The Fifth of May is celebrated because of a great military victory of the Mexican people over their European occupiers. Recently, it has become the best time to express America's pressing need for immigration reform. The Grand Prairie event was a real people's march. Many of the celebrants just joined in from the sidewalks. Floats came from schools, especially the elementary schools, churches, and community organizations. Notable union participation came from the United Auto Workers local 848.
Across Texas, immigrants' rights marchers are claiming both the traditional Mexican celebration and the International Labor Day, May 1. There were marches on May 1 in Dallas, San Antonio, and Houston. While each of them acknowledged the 1886 fight for the 8-hour day that is celebrated throughout the world, they also demanded immigration reform in true internationalist spirit! And at least one more march was scheduled for Dallas on May 7.

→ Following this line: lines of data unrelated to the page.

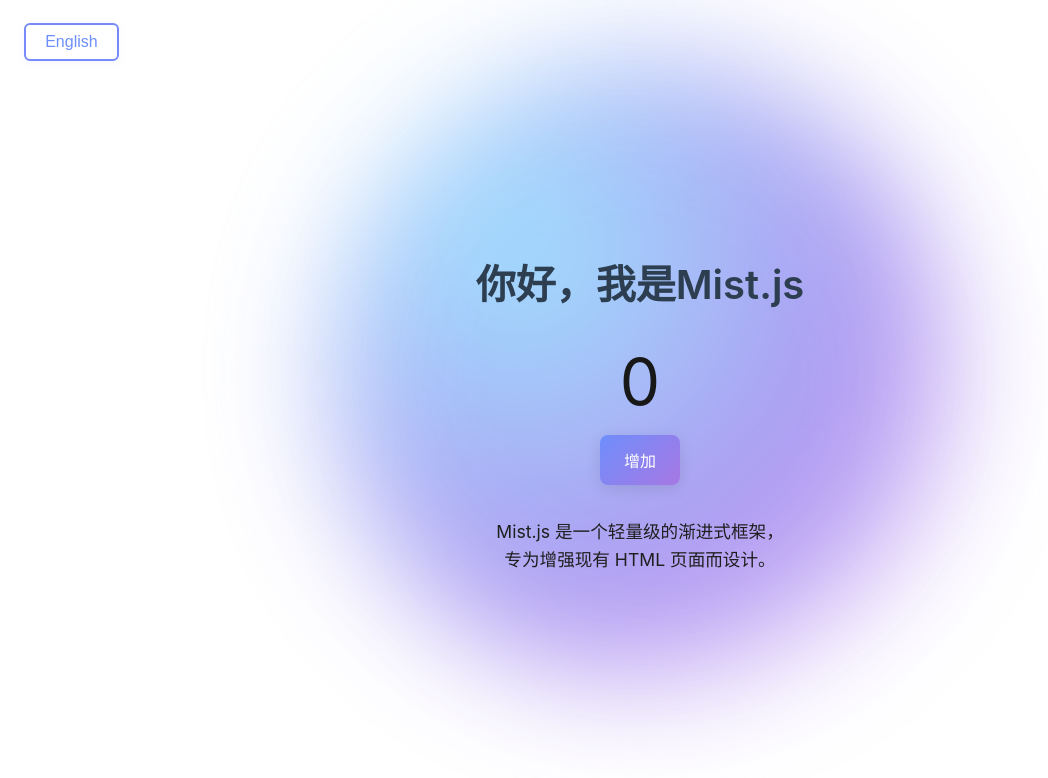
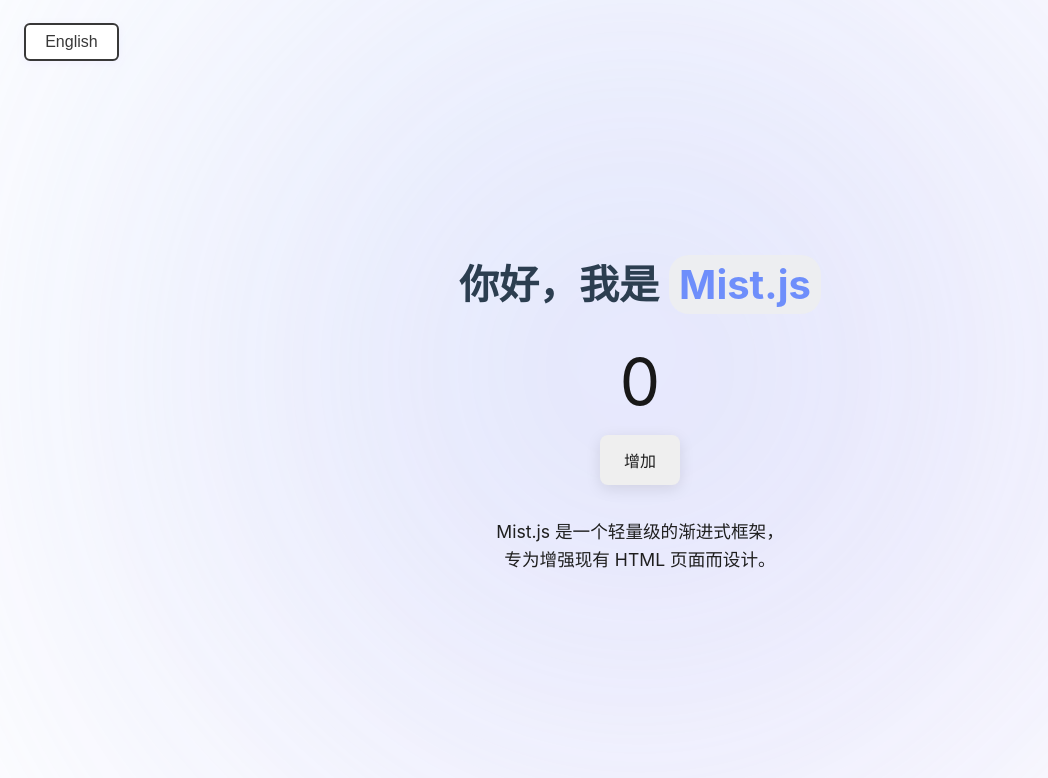
Before and after one commit to yumengjh/Mist.js, a website built with Vite: page index.html in a window 1280 px wide. Both pictures are taken after a click on the button "中文". Shown: the whole page, without its empty margins (0-1048 px from the left). Built offline with nearby package versions, Linux system fonts and the light colour scheme.

```diff
--- a/index.html
+++ b/index.html
@@ -40,7 +40,7 @@
       transform: translate(-50%, -55%);
       z-index: 0;
       background: radial-gradient(circle at 30% 30%, #8fdfff 0%, #a084ee 60%, #f8cfff 100%);
-      filter: blur(60px);
+      filter: blur(300px);
       opacity: 0.85;
       pointer-events: none;
       border-radius: 50%;
@@ -75,8 +75,8 @@
     }
 
     button {
-      color: #fff;
-      background: linear-gradient(135deg, #6e8efb, #a777e3);
+      color: #1f1f1f;
+      /* background: linear-gradient(135deg, #6e8efb, #a777e3); */
       border: none;
       border-radius: 8px;
       padding: 0.8rem 1.5rem;
@@ -104,8 +104,8 @@
       left: 24px;
       z-index: 10;
       background: #fff;
-      color: #6e8efb;
-      border: 2px solid #768bf8;
+      color: #383838;
+      border: 2px solid #383838;
       border-radius: 6px;
       padding: 0.5rem 1.2rem;
       font-size: 1rem;
@@ -118,19 +118,31 @@
     [v-cloak] {
       display: none;
     }
+
+    .code {
+      font-weight: bold;
+      color: #6e8efb;
+      background-color: #edeef1;
+      padding: 5px 10px;
+      border-radius: 20px;
+    }
+
+    .chinese-text {
+      margin-left: 10px;
+    }
   </style>
 </head>
 
 <body v-cloak>
-  <!-- 左上角切换按钮 -->
   <button class="lang-toggle" @click="toggleLang">
     {{ language === 'zh-CN' ? 'English' : '中文' }}
   </button>
   <div id="app" v-cloak>
     <div class="container">
       <div class="bg-blur"></div>
-      <h1 v-if="language === 'zh-CN'">你好，我是Mist.js</h1>
-      <h1 v-else>Hello, I am Mist.js</h1>
+      <h1 v-if="language === 'zh-CN'">你好，我是<span class="code"
+          :class="{ 'chinese-text': language === 'zh-CN' }">Mist.js</span></h1>
+      <h1 v-else>Hello, I am <span class="code">Mist.js</span></h1>
       <div class="counter">{{ count }}</div>
       <button @click="increment">{{ language === 'zh-CN' ? '增加' : 'Increase' }}</button>
       <div class="description" v-if="language === 'zh-CN'">
--- a/src/directives/on.ts
+++ b/src/directives/on.ts
@@ -32,7 +32,7 @@
 export const on: Directive = ({ el, get, exp, arg, modifiers }) => {
   if (!arg) {
     if (import.meta.env.DEV) {
-      console.error(`petite-vue 不支持 v-on="obj" 语法。`)
+      console.error(`Mist.js 不支持 v-on="obj" 语法。`)
     }
     return
   }
--- a/src/walk.ts
+++ b/src/walk.ts
@@ -63,6 +63,7 @@
     // 其他指令
     const deferred: [string, string][] = []
     for (const { name, value } of [...el.attributes]) {
+      // 为什么这里还要判断非v-cloak，在前面不是移除了吗？
       if (dirRE.test(name) && name !== 'v-cloak') {
         if (name === 'v-model') {
           // 延迟处理 v-model，因为它依赖于 :value 绑定先被处理
```
Also changed, not shown: src/directives/model.ts (+9 -7 lines).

Photo: Jim Lane/PW
Video: Grand Praire, Texas Cinco de Mayo Parade